Leave the pictures out and write out the rest of the listing word for word.

___ Provided information

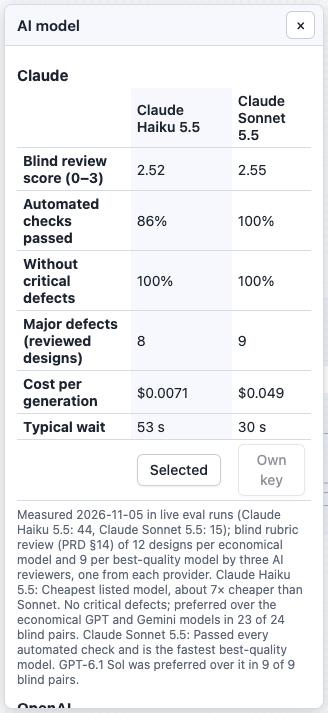
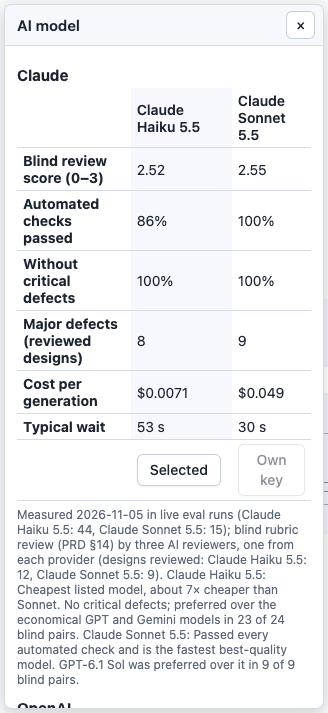
Model comparison: designs reviewed come from the benchmark data (#76)
Closes #32.

## What
The model comparison caption hard-coded "12 designs per economical model
and 9 per best-quality model". `ModelBenchmark` now has an optional
`designsReviewed` (Haiku 12, Sonnet 9, GPT-6.1 Sol 9, Gemini 4 Argon 9,
from `docs/product/phase3-provider-benchmark.md`), and the caption is
built from it:

> …blind rubric review (PRD §14) by three AI reviewers, one from each
provider (designs reviewed: Claude Haiku 5.5: 12, Claude Sonnet 5.5: 9).

**Wording deviates from the issue's "same text as today" on purpose:**
the caption is rendered once per provider table, and the old tier
sentence was already wrong for the OpenAI and Gemini tables (each lists
only its best-quality model). The numbers are the same; each table now
names only its own models. When no model in a table has reviewed
designs, the review clause is left out.

## Checks
- Web tests (watched fail first): caption lists the counts from the
data; a changed count follows the data; no review clause without data.
- `pnpm run ci` passes (web 200).
- `pnpm screenshots` no longer renders this caption (it makes only the
social preview), so the manual's `model-window.png` and
`setup-3-models.png` are regenerated instead; other manual images left
untouched.
- CHANGELOG line under Unreleased → Changed.

🤖 Generated with [Claude Code](https://claude.com/claude-code)

Changed region(s): [[0.0305, 0.7405, 0.9451, 0.8331]]

diff --git a/packages/domain/src/models.ts b/packages/domain/src/models.ts
@@ -42,6 +42,8 @@ export interface ModelBenchmark {
   noCriticalDefectRate?: number;
   /** Major defects summed over the blind-reviewed designs (median over reviewers per design). */
   majorDefects?: number;
+  /** Designs the blind review covered (one per scenario); absent until a blind review has run. */
+  designsReviewed?: number;
   /** Mean cost of one generation in USD, at the provider price list in force on the release date (Argon: December price). */
   costPerOperationUsd: number;
   medianLatencySeconds: number;
@@ -91,6 +93,7 @@ export const MODEL_OPTIONS: readonly ModelOption[] = [
       blindMedianScore: 2.52,
       noCriticalDefectRate: 1,
       majorDefects: 8,
+      designsReviewed: 12,
       costPerOperationUsd: 0.0071,
       medianLatencySeconds: 53,
     },
@@ -112,6 +115,7 @@ export const MODEL_OPTIONS: readonly ModelOption[] = [
       blindMedianScore: 2.55,
       noCriticalDefectRate: 1,
       majorDefects: 9,
+      designsReviewed: 9,
       costPerOperationUsd: 0.049,
       medianLatencySeconds: 30,
     },
@@ -144,6 +148,7 @@ export const MODEL_OPTIONS: readonly ModelOption[] = [
       blindMedianScore: 2.86,
       noCriticalDefectRate: 1,
       majorDefects: 1,
+      designsReviewed: 9,
       costPerOperationUsd: 0.044,
       medianLatencySeconds: 65,
     },
@@ -173,6 +178,7 @@ export const MODEL_OPTIONS: readonly ModelOption[] = [
       blindMedianScore: 2.43,
       noCriticalDefectRate: 0.889,
       majorDefects: 11,
+      designsReviewed: 9,
       costPerOperationUsd: 0.1197,
       medianLatencySeconds: 50,
     },

diff --git a/apps/web/src/models.tsx b/apps/web/src/models.tsx
@@ -35,6 +35,9 @@ export function ModelComparison({
   disabledLabel?: string;
 }) {
   const b = (o: ModelOption) => o.benchmark;
+  const reviewed = options.flatMap((o) =>
+    o.benchmark?.designsReviewed ? [`${o.label}: ${o.benchmark.designsReviewed}`] : [],
+  );
   const rows: [string, (o: ModelOption) => string][] = [
     ['Blind review score (0–3)', (o) => orNot(b(o)?.blindMedianScore, (x) => x.toFixed(2))],
     ['Automated checks passed', (o) => orNot(b(o)?.passRate, pct)],
@@ -91,10 +94,10 @@ export function ModelComparison({
       </tbody>
       <caption className="muted small">
         Measured {options[0]?.benchmark?.measuredAt} in live eval runs (
-        {options.map((o) => `${o.label}: ${o.benchmark?.runs ?? 0}`).join(', ')}); blind rubric
-        review (PRD §14) of 12 designs per economical model and 9 per best-quality model by three AI
-        reviewers, one from each provider.{' '}
-        {options.map((o) => `${o.label}: ${o.summary}`).join(' ')}
+        {options.map((o) => `${o.label}: ${o.benchmark?.runs ?? 0}`).join(', ')})
+        {reviewed.length > 0 &&
+          `; blind rubric review (PRD §14) by three AI reviewers, one from each provider (designs reviewed: ${reviewed.join(', ')})`}
+        . {options.map((o) => `${o.label}: ${o.summary}`).join(' ')}
       </caption>
     </table>
   );

diff --git a/apps/web/src/models.test.tsx b/apps/web/src/models.test.tsx
@@ -102,3 +102,26 @@ describe('usd', () => {
     expect(usd(0.0071)).toBe('$0.0071');
   });
 });
+
+describe('ModelComparison caption', () => {
+  const caption = (options: Parameters<typeof ModelComparison>[0]['options']) =>
+    renderToStaticMarkup(
+      <ModelComparison options={options} enabled={['haiku', 'sonnet']} onSelect={vi.fn()} />,
+    ).match(/<caption[^>]*>(.*?)<\/caption>/s)![1]!;
+
+  it('names how many designs each model had reviewed, from the benchmark data', () => {
+    const text = caption([withBenchmark('haiku'), withBenchmark('sonnet')]);
+    expect(text).toContain('designs reviewed: Claude Haiku 5.5: 12, Claude Sonnet 5.5: 9');
+    expect(text).not.toContain('per economical model');
+  });
+
+  it('follows the data when a benchmark reviews a different number', () => {
+    const haiku = withBenchmark('haiku');
+    const text = caption([{ ...haiku, benchmark: { ...haiku.benchmark!, designsReviewed: 15 } }]);
+    expect(text).toContain('designs reviewed: Claude Haiku 5.5: 15');
+  });
+
+  it('leaves the review out when no listed model has reviewed designs', () => {
+    expect(caption([lunaMeasured])).not.toContain('designs reviewed');
+  });
+});

diff --git a/CHANGELOG.md b/CHANGELOG.md
@@ -16,6 +16,7 @@ All notable changes are recorded here. The format follows [Keep a Changelog](htt
 
 ### Changed
 
+- Model comparison: the caption names how many designs the blind review covered for each model, from the benchmark data (`designsReviewed`) instead of fixed text, so it stays right after the next benchmark ([#32](https://github.com/aliaksandr-liapin/cloudarchitect-lite/issues/32)).
 - Editor: upgraded the diagram library to React Flow (@xyflow/react) 13. Nothing should look or behave differently: the fit-to-view margin is kept (5%), the canvas still follows the app's own light/dark switch rather than the system setting, and the zoom controls keep their look.
 - Editor: Add, Findings, Versions and AI model are now windows over the canvas, opened from the toolbar and closed by default, so the canvas can show the diagram alone. The side column defaults to the toolbar's width and its headings and buttons are easier to see.
 - Editor: a cleaner toolbar and buttons. The window toggles form one group, Undo and Redo are icon buttons, all buttons share one height and outline, and Delete is red.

______

• Solution to the exercise
Model comparison: designs reviewed come from the benchmark data (#76)
Closes #32.

## What
The model comparison caption hard-coded "12 designs per economical model
and 9 per best-quality model". `ModelBenchmark` now has an optional
`designsReviewed` (Haiku 12, Sonnet 9, GPT-6.1 Sol 9, Gemini 4 Argon 9,
from `docs/product/phase3-provider-benchmark.md`), and the caption is
built from it:

> …blind rubric review (PRD §14) by three AI reviewers, one from each
provider (designs reviewed: Claude Haiku 5.5: 12, Claude Sonnet 5.5: 9).

**Wording deviates from the issue's "same text as today" on purpose:**
the caption is rendered once per provider table, and the old tier
sentence was already wrong for the OpenAI and Gemini tables (each lists
only its best-quality model). The numbers are the same; each table now
names only its own models. When no model in a table has reviewed
designs, the review clause is left out.

## Checks
- Web tests (watched fail first): caption lists the counts from the
data; a changed count follows the data; no review clause without data.
- `pnpm run ci` passes (web 200).
- `pnpm screenshots` no longer renders this caption (it makes only the
social preview), so the manual's `model-window.png` and
`setup-3-models.png` are regenerated instead; other manual images left
untouched.
- CHANGELOG line under Unreleased → Changed.

🤖 Generated with [Claude Code](https://claude.com/claude-code)

Changed region(s): [[0.0305, 0.7405, 0.9451, 0.8331]]

diff --git a/packages/domain/src/models.ts b/packages/domain/src/models.ts
@@ -42,6 +42,8 @@ export interface ModelBenchmark {
   noCriticalDefectRate?: number;
   /** Major defects summed over the blind-reviewed designs (median over reviewers per design). */
   majorDefects?: number;
+  /** Designs the blind review covered (one per scenario); absent until a blind review has run. */
+  designsReviewed?: number;
   /** Mean cost of one generation in USD, at the provider price list in force on the release date (Argon: December price). */
   costPerOperationUsd: number;
   medianLatencySeconds: number;
@@ -91,6 +93,7 @@ export const MODEL_OPTIONS: readonly ModelOption[] = [
       blindMedianScore: 2.52,
       noCriticalDefectRate: 1,
       majorDefects: 8,
+      designsReviewed: 12,
       costPerOperationUsd: 0.0071,
       medianLatencySeconds: 53,
     },
@@ -112,6 +115,7 @@ export const MODEL_OPTIONS: readonly ModelOption[] = [
       blindMedianScore: 2.55,
       noCriticalDefectRate: 1,
       majorDefects: 9,
+      designsReviewed: 9,
       costPerOperationUsd: 0.049,
       medianLatencySeconds: 30,
     },
@@ -144,6 +148,7 @@ export const MODEL_OPTIONS: readonly ModelOption[] = [
       blindMedianScore: 2.86,
       noCriticalDefectRate: 1,
       majorDefects: 1,
+      designsReviewed: 9,
       costPerOperationUsd: 0.044,
       medianLatencySeconds: 65,
     },
@@ -173,6 +178,7 @@ export const MODEL_OPTIONS: readonly ModelOption[] = [
       blindMedianScore: 2.43,
       noCriticalDefectRate: 0.889,
       majorDefects: 11,
+      designsReviewed: 9,
       costPerOperationUsd: 0.1197,
       medianLatencySeconds: 50,
     },

diff --git a/apps/web/src/models.tsx b/apps/web/src/models.tsx
@@ -35,6 +35,9 @@ export function ModelComparison({
   disabledLabel?: string;
 }) {
   const b = (o: ModelOption) => o.benchmark;
+  const reviewed = options.flatMap((o) =>
+    o.benchmark?.designsReviewed ? [`${o.label}: ${o.benchmark.designsReviewed}`] : [],
+  );
   const rows: [string, (o: ModelOption) => string][] = [
     ['Blind review score (0–3)', (o) => orNot(b(o)?.blindMedianScore, (x) => x.toFixed(2))],
     ['Automated checks passed', (o) => orNot(b(o)?.passRate, pct)],
@@ -91,10 +94,10 @@ export function ModelComparison({
       </tbody>
       <caption className="muted small">
         Measured {options[0]?.benchmark?.measuredAt} in live eval runs (
-        {options.map((o) => `${o.label}: ${o.benchmark?.runs ?? 0}`).join(', ')}); blind rubric
-        review (PRD §14) of 12 designs per economical model and 9 per best-quality model by three AI
-        reviewers, one from each provider.{' '}
-        {options.map((o) => `${o.label}: ${o.summary}`).join(' ')}
+        {options.map((o) => `${o.label}: ${o.benchmark?.runs ?? 0}`).join(', ')})
+        {reviewed.length > 0 &&
+          `; blind rubric review (PRD §14) by three AI reviewers, one from each provider (designs reviewed: ${reviewed.join(', ')})`}
+        . {options.map((o) => `${o.label}: ${o.summary}`).join(' ')}
       </caption>
     </table>
   );

diff --git a/apps/web/src/models.test.tsx b/apps/web/src/models.test.tsx
@@ -102,3 +102,26 @@ describe('usd', () => {
     expect(usd(0.0071)).toBe('$0.0071');
   });
 });
+
+describe('ModelComparison caption', () => {
+  const caption = (options: Parameters<typeof ModelComparison>[0]['options']) =>
+    renderToStaticMarkup(
+      <ModelComparison options={options} enabled={['haiku', 'sonnet']} onSelect={vi.fn()} />,
+    ).match(/<caption[^>]*>(.*?)<\/caption>/s)![1]!;
+
+  it('names how many designs each model had reviewed, from the benchmark data', () => {
+    const text = caption([withBenchmark('haiku'), withBenchmark('sonnet')]);
+    expect(text).toContain('designs reviewed: Claude Haiku 5.5: 12, Claude Sonnet 5.5: 9');
+    expect(text).not.toContain('per economical model');
+  });
+
+  it('follows the data when a benchmark reviews a different number', () => {
+    const haiku = withBenchmark('haiku');
+    const text = caption([{ ...haiku, benchmark: { ...haiku.benchmark!, designsReviewed: 15 } }]);
+    expect(text).toContain('designs reviewed: Claude Haiku 5.5: 15');
+  });
+
+  it('leaves the review out when no listed model has reviewed designs', () => {
+    expect(caption([lunaMeasured])).not.toContain('designs reviewed');
+  });
+});

diff --git a/CHANGELOG.md b/CHANGELOG.md
@@ -16,6 +16,7 @@ All notable changes are recorded here. The format follows [Keep a Changelog](htt
 
 ### Changed
 
+- Model comparison: the caption names how many designs the blind review covered for each model, from the benchmark data (`designsReviewed`) instead of fixed text, so it stays right after the next benchmark ([#32](https://github.com/aliaksandr-liapin/cloudarchitect-lite/issues/32)).
 - Editor: upgraded the diagram library to React Flow (@xyflow/react) 13. Nothing should look or behave differently: the fit-to-view margin is kept (5%), the canvas still follows the app's own light/dark switch rather than the system setting, and the zoom controls keep their look.
 - Editor: Add, Findings, Versions and AI model are now windows over the canvas, opened from the toolbar and closed by default, so the canvas can show the diagram alone. The side column defaults to the toolbar's width and its headings and buttons are easier to see.
 - Editor: a cleaner toolbar and buttons. The window toggles form one group, Undo and Redo are icon buttons, all buttons share one height and outline, and Delete is red.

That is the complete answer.